Housing prices in Centre Wellington out of balance with incomes: U of G report

·3 min read

CENTRE WELLINGTON – A U of G research report on attainable housing in Centre Wellington finds median income and median housing prices are not aligned and the stock of rental units must increase.

A trio of U of G rural planning and development students prepared a Centre Wellington attainable housing strategy report as both an assignment and as a resource for the township that is shifting focus toward creating more attainable housing.

Their findings conclude there is “missing middle housing” which refers to a portion of the employment market not having sufficient income to buy or rent homes in the local area.

The report defines attainable housing as housing that costs up to 30 per cent of a household’s gross income ranging from 80 to 120 per cent of the local median income.

This median income range for Centre Wellington is between approximately $76,000 and $114,000 which would put attainable housing in the range between $430,000 and $650,000.

However, the average list price in Centre Wellington in 2021 is $850,000 according to the report which noted this was based on active listings at the time of writing.

“Housing ownership costs must decrease to align with median income earners,” the report states. “The current median housing price in the Township of Centre Wellington far exceeds 120 per cent of the local median income per household.”

The township is also falling short on available rental stock. Thirty per cent of people in the province are renters meanwhile Centre Wellington is far below this at 18 per cent.

The report sets a target of creating nearly 6,000 attainable housing units, with 30 per cent of these set as rentals, over the next 20 years to align with growth projections.

Six objectives are identified to achieve these targets.

Attainable housing needs are context specific and not a one-size fits all solution for every region. An example of this shown in the report is in South Georgian Bay, households earning less than $75,000 were considered a priority because of their large tourism workforce which can be seasonal or part-time.
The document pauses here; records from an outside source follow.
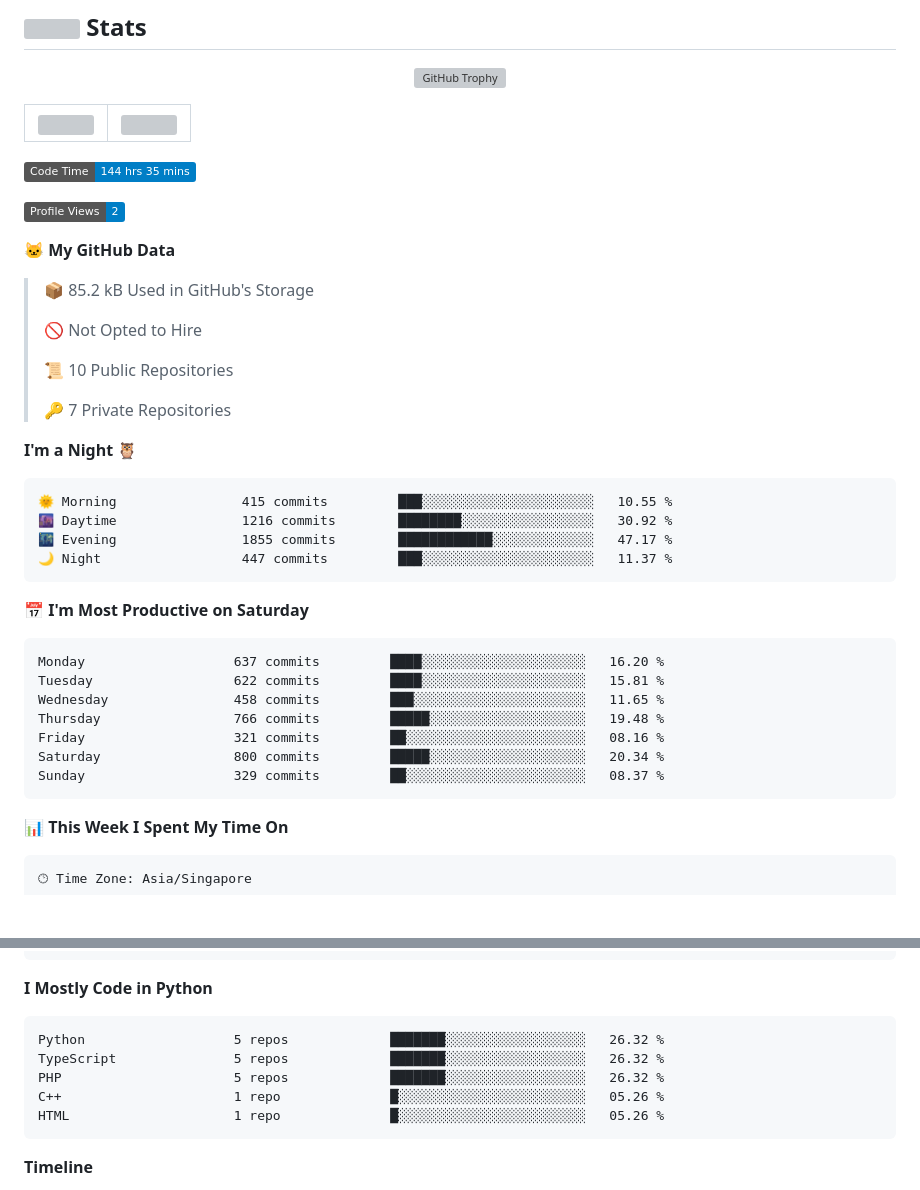
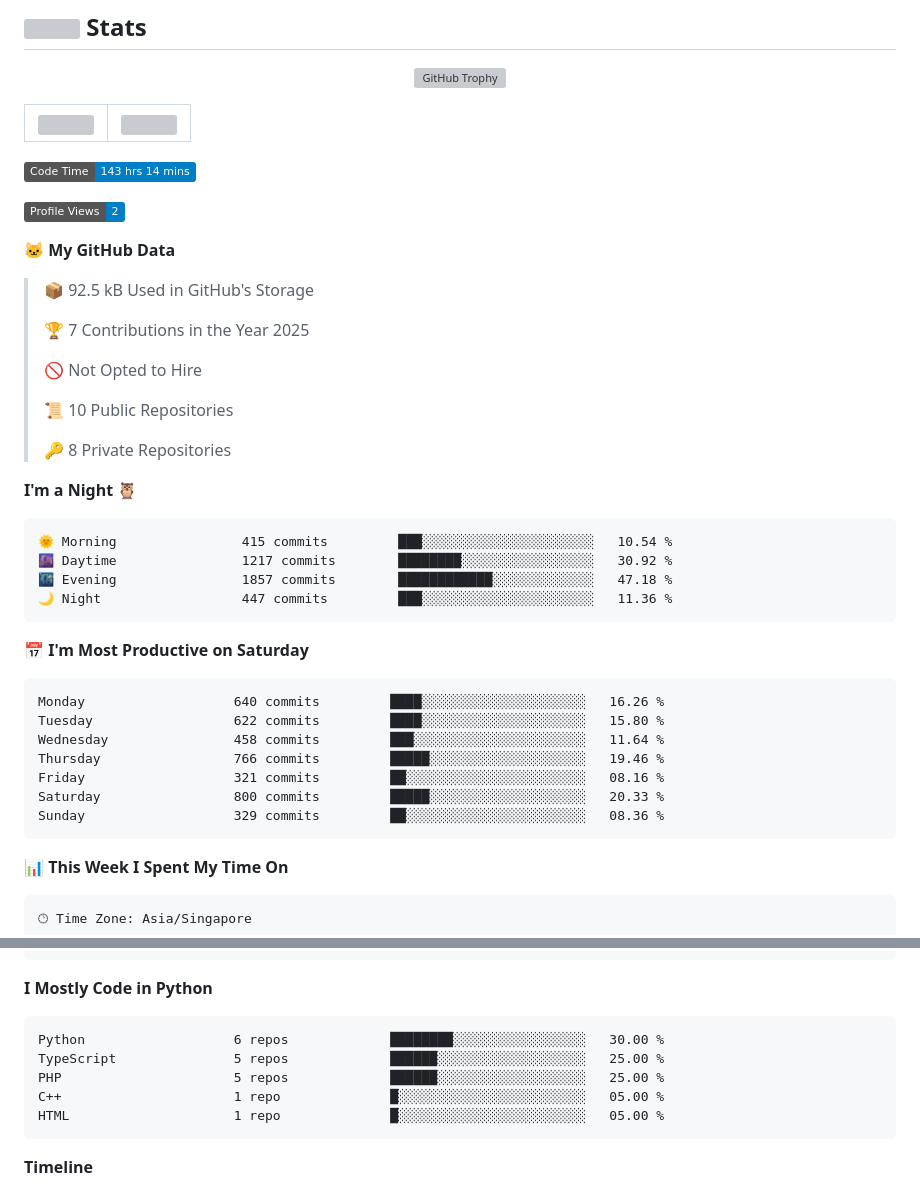
Before and after one commit to JohnChung2002/JohnChung2002, a Markdown page: README.md, 2 parts joined by grey strips. Drawn GitHub-style; badges without logos; blank space fills up the shorter version; grey boxes are pictures that could not be loaded.

Commit message:
Updated with Dev Metrics

````diff
--- a/README.md
+++ b/README.md
@@ -44,38 +44,40 @@
 | ------------------------------------------------------------------------------------------------------------------------- | ------------------------------------------------------------------------------------------------------------ |
 
 <!--START_SECTION:waka-->
-![Code Time](http://img.shields.io/badge/Code%20Time-144%20hrs%2035%20mins-blue)
+![Code Time](http://img.shields.io/badge/Code%20Time-143%20hrs%2014%20mins-blue)
 
 ![Profile Views](http://img.shields.io/badge/Profile%20Views-2-blue)
 
 **🐱 My GitHub Data**
 
-> 📦 85.2 kB Used in GitHub's Storage
+> 📦 92.5 kB Used in GitHub's Storage
+ >
+> 🏆 7 Contributions in the Year 2025
  >
 > 🚫 Not Opted to Hire
  >
 > 📜 10 Public Repositories
  >
-> 🔑 7 Private Repositories
+> 🔑 8 Private Repositories
  >
 **I'm a Night 🦉**
 
 ```text
-🌞 Morning                415 commits         ███░░░░░░░░░░░░░░░░░░░░░░   10.55 %
-🌆 Daytime                1216 commits        ████████░░░░░░░░░░░░░░░░░   30.92 %
-🌃 Evening                1855 commits        ████████████░░░░░░░░░░░░░   47.17 %
-🌙 Night                  447 commits         ███░░░░░░░░░░░░░░░░░░░░░░   11.37 %
+🌞 Morning                415 commits         ███░░░░░░░░░░░░░░░░░░░░░░   10.54 %
+🌆 Daytime                1217 commits        ████████░░░░░░░░░░░░░░░░░   30.92 %
+🌃 Evening                1857 commits        ████████████░░░░░░░░░░░░░   47.18 %
+🌙 Night                  447 commits         ███░░░░░░░░░░░░░░░░░░░░░░   11.36 %
 ```
 📅 **I'm Most Productive on Saturday**
 
 ```text
-Monday                   637 commits         ████░░░░░░░░░░░░░░░░░░░░░   16.20 %
-Tuesday                  622 commits         ████░░░░░░░░░░░░░░░░░░░░░   15.81 %
-Wednesday                458 commits         ███░░░░░░░░░░░░░░░░░░░░░░   11.65 %
-Thursday                 766 commits         █████░░░░░░░░░░░░░░░░░░░░   19.48 %
+Monday                   640 commits         ████░░░░░░░░░░░░░░░░░░░░░   16.26 %
+Tuesday                  622 commits         ████░░░░░░░░░░░░░░░░░░░░░   15.80 %
+Wednesday                458 commits         ███░░░░░░░░░░░░░░░░░░░░░░   11.64 %
+Thursday                 766 commits         █████░░░░░░░░░░░░░░░░░░░░   19.46 %
 Friday                   321 commits         ██░░░░░░░░░░░░░░░░░░░░░░░   08.16 %
-Saturday                 800 commits         █████░░░░░░░░░░░░░░░░░░░░   20.34 %
-Sunday                   329 commits         ██░░░░░░░░░░░░░░░░░░░░░░░   08.37 %
+Saturday                 800 commits         █████░░░░░░░░░░░░░░░░░░░░   20.33 %
+Sunday                   329 commits         ██░░░░░░░░░░░░░░░░░░░░░░░   08.36 %
 ```
 
 
@@ -102,11 +104,11 @@ Windows                  49 mins             █░░░░░░░░░░
 **I Mostly Code in Python**
 
 ```text
-Python                   5 repos             ███████░░░░░░░░░░░░░░░░░░   26.32 %
-TypeScript               5 repos             ███████░░░░░░░░░░░░░░░░░░   26.32 %
-PHP                      5 repos             ███████░░░░░░░░░░░░░░░░░░   26.32 %
-C++                      1 repo              █░░░░░░░░░░░░░░░░░░░░░░░░   05.26 %
-HTML                     1 repo              █░░░░░░░░░░░░░░░░░░░░░░░░   05.26 %
+Python                   6 repos             ████████░░░░░░░░░░░░░░░░░   30.00 %
+TypeScript               5 repos             ██████░░░░░░░░░░░░░░░░░░░   25.00 %
+PHP                      5 repos             ██████░░░░░░░░░░░░░░░░░░░   25.00 %
+C++                      1 repo              █░░░░░░░░░░░░░░░░░░░░░░░░   05.00 %
+HTML                     1 repo              █░░░░░░░░░░░░░░░░░░░░░░░░   05.00 %
 ```
 
 
````
Also changed, not shown: other parts of README.md (+1 -1 lines), assets/bar_graph.png.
In the short term, the report recommends a workforce housing needs assessment study to identify the priority sectors for attainable housing in the township.

To increase land-use efficiency in already dense areas, the report recommends incentives in the form of faster planning approvals, waivers/deferrals of development charges and other fees until occupancy. This would ease development costs and risks associated with this kind of development.

In low-density areas, the paper recommends promoting the creation of secondary units on existing single-unit properties.

Other objectives identified include: encouraging walkable urban living through mixed-use housing, combating NIMBYism through education on the benefits of attainable housing and determining the best approach for attainable housing in the area.

The full report can be found here and it will be discussed at Wednesday’s healthy growth advisory committee meeting.

Keegan Kozolanka, Local Journalism Initiative Reporter, GuelphToday.com